Interesting historical aside: Scratchpad was heavily inspired by the Workspaces feature of Smalltalk environments. Thirty years in, we’re still reinventing Smalltalk
To really get a feel for Scratchpad, you need to see it in action. Fire it up yourself, or watch Rob Campbell’s video which steps through experimentation with Scratchpad.
Trying New Code with Scratchpad
Scratchpad is a great way to try out code in a live browser environment. For example, imagine you have a function called
calculatePosition, and it’s just not working quite right. Load up your page, copy the function into Scratchpad and type out a couple lines of code that make use of
calculatePosition. You very quickly get into a flow of tweaking the function and re-running the code.
Once you have the result you want, just copy the code back into your main file. This whole time, you didn’t have to reload the page even once.
Using Common Snippets
A Word about Scopes
When you run code in Scratchpad, it runs in a sandbox that has access to everything on your page, but keeps you from accidentally leaking variables onto your page. This is very similar to how the Web Console works. If you want to put a variable onto your page, just set it on
window.foo=1 will give your page a variable
foo that is accessible to scripts on the page.
Scratchpad, unlike Web Console, follows you around as you switch tabs. When you execute code, it runs against the current tab in your browser. This makes it easy to try the same code against your development and staging servers, for example.
Finally, if you’re doing development work on Firefox itself or on Firefox add-ons, you can set Scratchpad up so that it has access to all of the browser’s internals. Go to
about:config and set the preference
devtools.chrome.enabled to true. This will allow you to change the “Environment” from “Content” to “Browser”. Just don’t blame me if you enter some code that forces your browser to send cat pictures to Google+.
More to Come

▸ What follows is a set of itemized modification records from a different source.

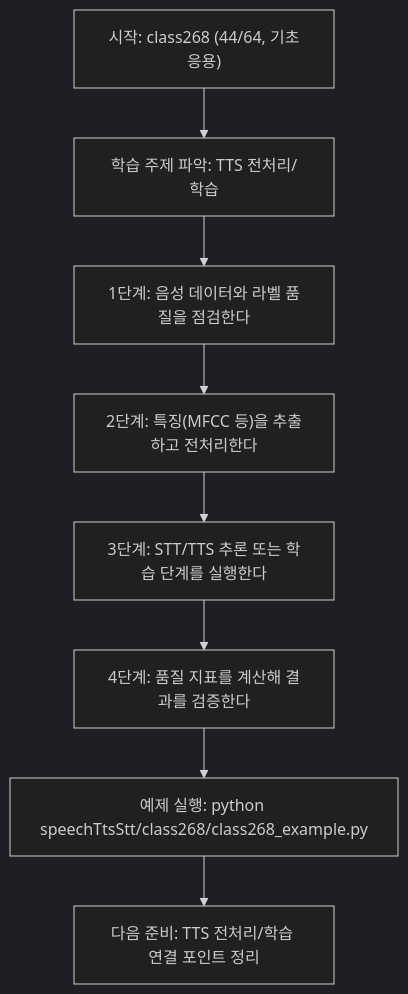
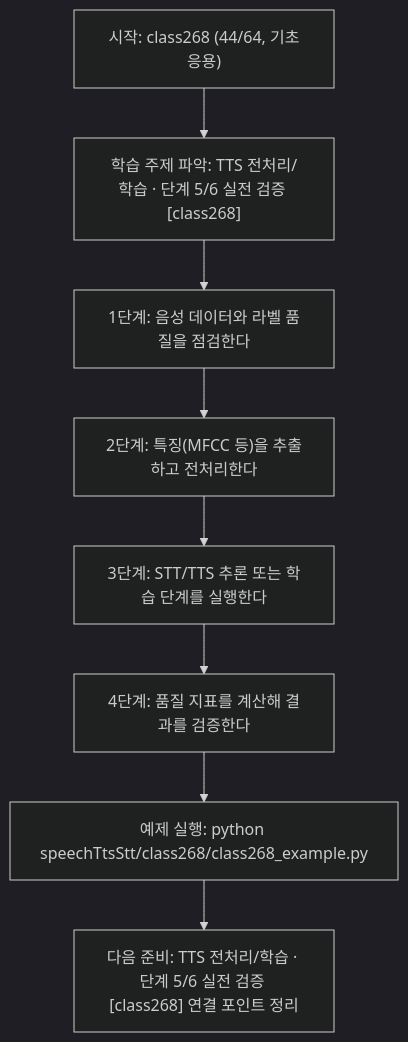
One commit to edumgt/Python-AI_Agent-Class changed the diagram in speechTtsStt/class268/class268.md. Above: the diagram before and after it, drawn with Mermaid (dark theme). The commit also changed other lines of this file and 522 other files, not shown here.

````diff
--- a/speechTtsStt/class268/class268.md
+++ b/speechTtsStt/class268/class268.md
@@ -113,18 +114,18 @@
 ```mermaid
 flowchart TD
 N1["시작: class268 (44/64, 기초응용)"]
-N2["학습 주제 파악: TTS 전처리/학습"]
+N2["학습 주제 파악: TTS 전처리/학습 · 단계 5/6 실전 검증 [class268]"]
 N3["1단계: 음성 데이터와 라벨 품질을 점검한다"]
 N4["2단계: 특징(MFCC 등)을 추출하고 전처리한다"]
 N5["3단계: STT/TTS 추론 또는 학습 단계를 실행한다"]
 N6["4단계: 품질 지표를 계산해 결과를 검증한다"]
 N7["예제 실행: python speechTtsStt/class268/class268_example.py"]
-N8["다음 준비: TTS 전처리/학습 연결 포인트 정리"]
+N8["다음 준비: TTS 전처리/학습 · 단계 5/6 실전 검증 [class268] 연결 포인트 정리"]
 N1 --> N2
 N2 --> N3
 N3 --> N4
 N4 --> N5
 N5 --> N6
 N6 --> N7
 N7 --> N8
 ```
````
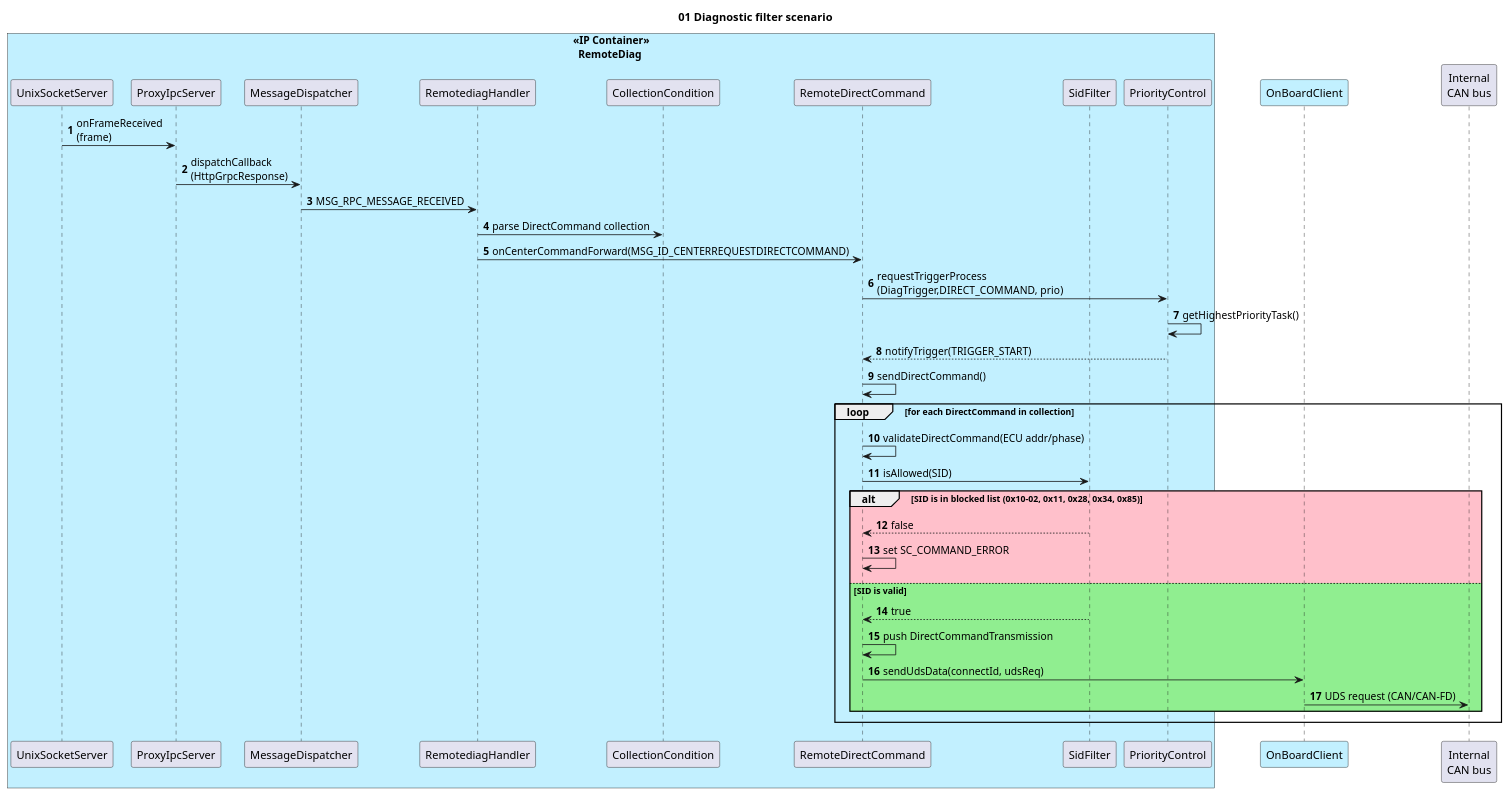
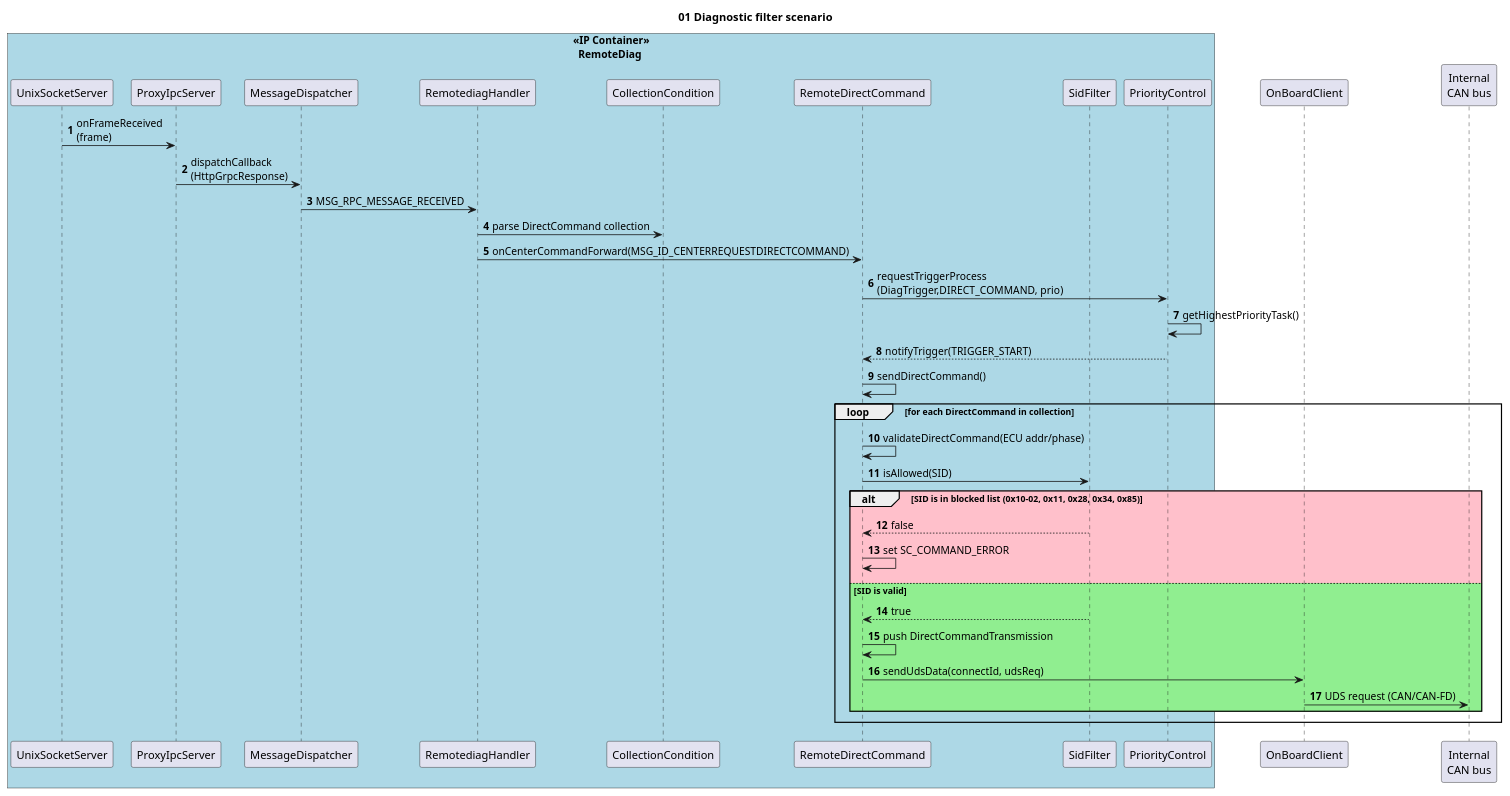
One commit to btqt/fe changed the eighth of 8 diagrams in design/FE_phi.vu_Design of Secure Remote Diag on Container Separation Architecture_3rd.md. Above: the diagram before and after it, drawn with PlantUML. The commit also changed other lines of this file and 3 other files, not shown here.

````diff
--- a/design/FE_phi.vu_Design of Secure Remote Diag on Container Separation Architecture_3rd.md
+++ b/design/FE_phi.vu_Design of Secure Remote Diag on Container Separation Architecture_3rd.md
@@ -491,49 +523,48 @@
 ```plantuml
-@startuml
+@startuml diagnostic_filter_scenario
 title 01 Diagnostic filter scenario
+
 !pragma teoz true
 
 autonumber
 
-box "<<IP Container>>\n  RemoteDiag" #application
+box "<<IP Container>>\n  RemoteDiag" #LightBlue
     participant "UnixSocketServer" as USS
     participant "ProxyIpcServer" as PIS
     participant "MessageDispatcher" as MDR
     participant "RemotediagHandler" as RDG
     participant "CollectionCondition" as COCO
     participant "RemoteDirectCommand" as RDC
     participant "SidFilter" as SID
     participant "PriorityControl" as PRIO
 end box
 
-participant "OnBoardClient" as OBC #application
+participant "OnBoardClient" as OBC
 
 participant "Internal\nCAN bus" as CAN
 
 USS -> PIS : onFrameReceived\n(frame)
 PIS -> MDR : dispatchCallback\n(HttpGrpcResponse)
 MDR -> RDG : MSG_RPC_MESSAGE_RECEIVED
 RDG -> COCO : parse DirectCommand collection
 RDG -> RDC : onCenterCommandForward(MSG_ID_CENTERREQUESTDIRECTCOMMAND)
 
-' == Priority control + SID filter ==
 RDC -> PRIO : requestTriggerProcess\n(DiagTrigger,DIRECT_COMMAND, prio)
 PRIO -> PRIO : getHighestPriorityTask()
 PRIO --> RDC : notifyTrigger(TRIGGER_START)
 RDC -> RDC : sendDirectCommand()
 loop for each DirectCommand in collection
     RDC -> RDC : validateDirectCommand(ECU addr/phase)
     RDC -> SID : isAllowed(SID)
-    alt #pink SID is in blocked list (0x10-02, 0x11, 0x28, 0x34, 0x85)
+    alt #Pink SID is in blocked list (0x10-02, 0x11, 0x28, 0x34, 0x85)
         SID --> RDC : false
         RDC -> RDC : set SC_COMMAND_ERROR
-    else #lightgreen SID is valid
+    else #LightGreen SID is valid
         SID --> RDC : true
         RDC -> RDC : push DirectCommandTransmission
-        ' == Transmit UDS to CAN ==
         RDC -> OBC : sendUdsData(connectId, udsReq)
         OBC -> CAN : UDS request (CAN/CAN-FD)
     end
 end
 @enduml
 ```
````
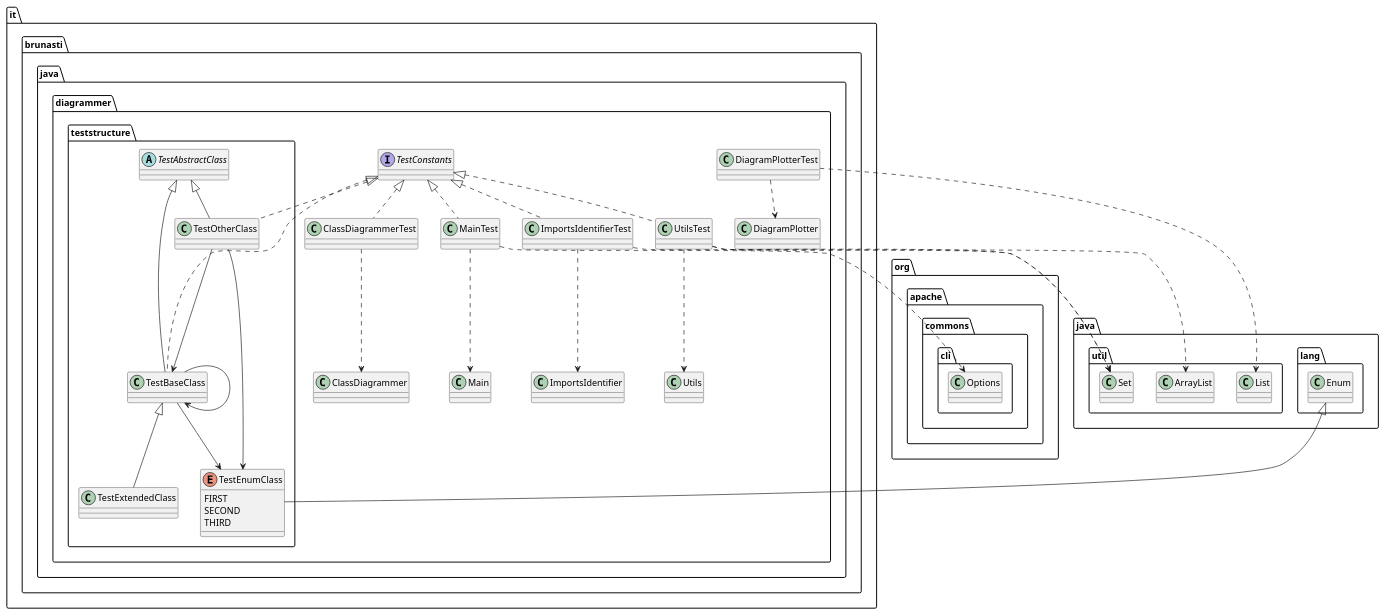
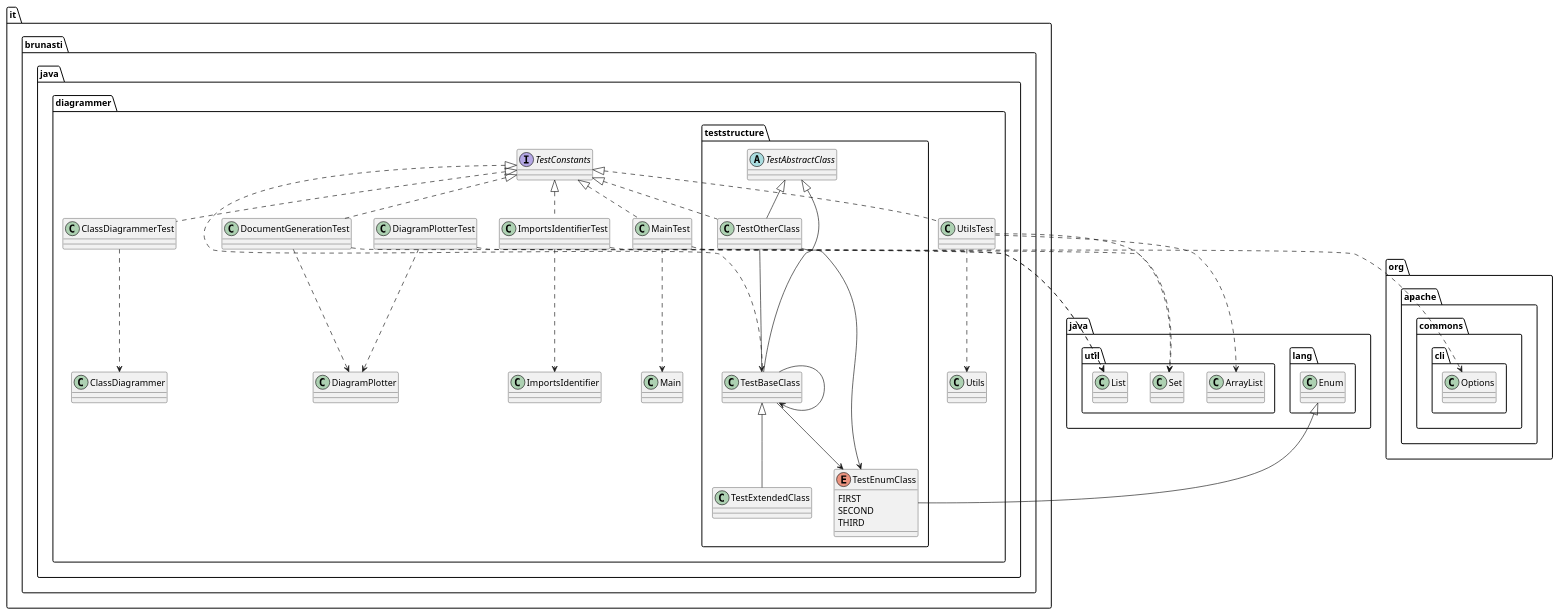
The diagram in docs/output-test.puml (brunasti/java-diagrammer), drawn with PlantUML before and after one commit. The commit also changed 10 other files, not shown here.

Commit message:
Automatically regenerate documentation diagrams during tests

```diff
--- a/docs/output-test.puml
+++ b/docs/output-test.puml
@@ -1,65 +1,69 @@
 @startuml
 'https://plantuml.com/class-diagram
 
 ' GENERATE CLASS DIAGRAM ===========
 ' Generator       : it.brunasti.java.diagrammer.ClassDiagrammer
 ' Path            : [./target/test-classes]
 ' Configuration   : []
-' Generated at    : Tue Apr 02 10:16:12 CEST 2024
+' Generated at    : Tue Apr 02 10:39:18 CEST 2024
 
 
 
 ' CLASSES =======
 class it.brunasti.java.diagrammer.ClassDiagrammerTest
 class it.brunasti.java.diagrammer.UtilsTest
 interface it.brunasti.java.diagrammer.TestConstants
 class it.brunasti.java.diagrammer.ImportsIdentifierTest
 class it.brunasti.java.diagrammer.DiagramPlotterTest
 abstract it.brunasti.java.diagrammer.teststructure.TestAbstractClass
 class it.brunasti.java.diagrammer.teststructure.TestBaseClass
 enum it.brunasti.java.diagrammer.teststructure.TestEnumClass{
   FIRST
   SECOND
   THIRD
 }
 class it.brunasti.java.diagrammer.teststructure.TestExtendedClass
 class it.brunasti.java.diagrammer.teststructure.TestOtherClass
 class it.brunasti.java.diagrammer.MainTest
+class it.brunasti.java.diagrammer.DocumentGenerationTest
 
 ' INHERITANCES =======
 it.brunasti.java.diagrammer.teststructure.TestAbstractClass <|-- it.brunasti.java.diagrammer.teststructure.TestBaseClass
 java.lang.Enum <|-- it.brunasti.java.diagrammer.teststructure.TestEnumClass
 it.brunasti.java.diagrammer.teststructure.TestBaseClass <|-- it.brunasti.java.diagrammer.teststructure.TestExtendedClass
 it.brunasti.java.diagrammer.teststructure.TestAbstractClass <|-- it.brunasti.java.diagrammer.teststructure.TestOtherClass
 
 ' IMPLEMENT INTERFACE =======
 it.brunasti.java.diagrammer.TestConstants <|.. it.brunasti.java.diagrammer.ClassDiagrammerTest
 it.brunasti.java.diagrammer.TestConstants <|.. it.brunasti.java.diagrammer.UtilsTest
 it.brunasti.java.diagrammer.TestConstants <|.. it.brunasti.java.diagrammer.ImportsIdentifierTest
 it.brunasti.java.diagrammer.TestConstants <|.. it.brunasti.java.diagrammer.teststructure.TestBaseClass
 it.brunasti.java.diagrammer.TestConstants <|.. it.brunasti.java.diagrammer.teststructure.TestOtherClass
 it.brunasti.java.diagrammer.TestConstants <|.. it.brunasti.java.diagrammer.MainTest
+it.brunasti.java.diagrammer.TestConstants <|.. it.brunasti.java.diagrammer.DocumentGenerationTest
 
 ' FIELDS =======
 it.brunasti.java.diagrammer.teststructure.TestBaseClass --> it.brunasti.java.diagrammer.teststructure.TestBaseClass
 it.brunasti.java.diagrammer.teststructure.TestBaseClass --> it.brunasti.java.diagrammer.teststructure.TestEnumClass
 it.brunasti.java.diagrammer.teststructure.TestOtherClass --> it.brunasti.java.diagrammer.teststructure.TestBaseClass
 it.brunasti.java.diagrammer.teststructure.TestOtherClass --> it.brunasti.java.diagrammer.teststructure.TestEnumClass
 
 ' USES =======
 it.brunasti.java.diagrammer.ClassDiagrammerTest ..> it.brunasti.java.diagrammer.ClassDiagrammer
 it.brunasti.java.diagrammer.UtilsTest ..> it.brunasti.java.diagrammer.Utils
 it.brunasti.java.diagrammer.UtilsTest ..> java.util.Set
 it.brunasti.java.diagrammer.UtilsTest ..> java.util.ArrayList
 it.brunasti.java.diagrammer.ImportsIdentifierTest ..> java.util.Set
 it.brunasti.java.diagrammer.ImportsIdentifierTest ..> it.brunasti.java.diagrammer.ImportsIdentifier
+it.brunasti.java.diagrammer.DiagramPlotterTest ..> java.util.List
 it.brunasti.java.diagrammer.DiagramPlotterTest ..> it.brunasti.java.diagrammer.DiagramPlotter
-it.brunasti.java.diagrammer.DiagramPlotterTest ..> java.util.List
 it.brunasti.java.diagrammer.MainTest ..> it.brunasti.java.diagrammer.Main
 it.brunasti.java.diagrammer.MainTest ..> org.apache.commons.cli.Options
+it.brunasti.java.diagrammer.DocumentGenerationTest ..> java.util.List
+it.brunasti.java.diagrammer.DocumentGenerationTest ..> it.brunasti.java.diagrammer.DiagramPlotter
 
 ' IMPORTS =======
 ' Java Files Path : 
 
 
 @enduml
```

We’d love your feedback on Scratchpad! Tell us on the dev-apps-firefox mailing list what you think. You can also get involved and make Scratchpad and other developer tools even better.
– Kevin Dangoor, Developer Tools Product Manager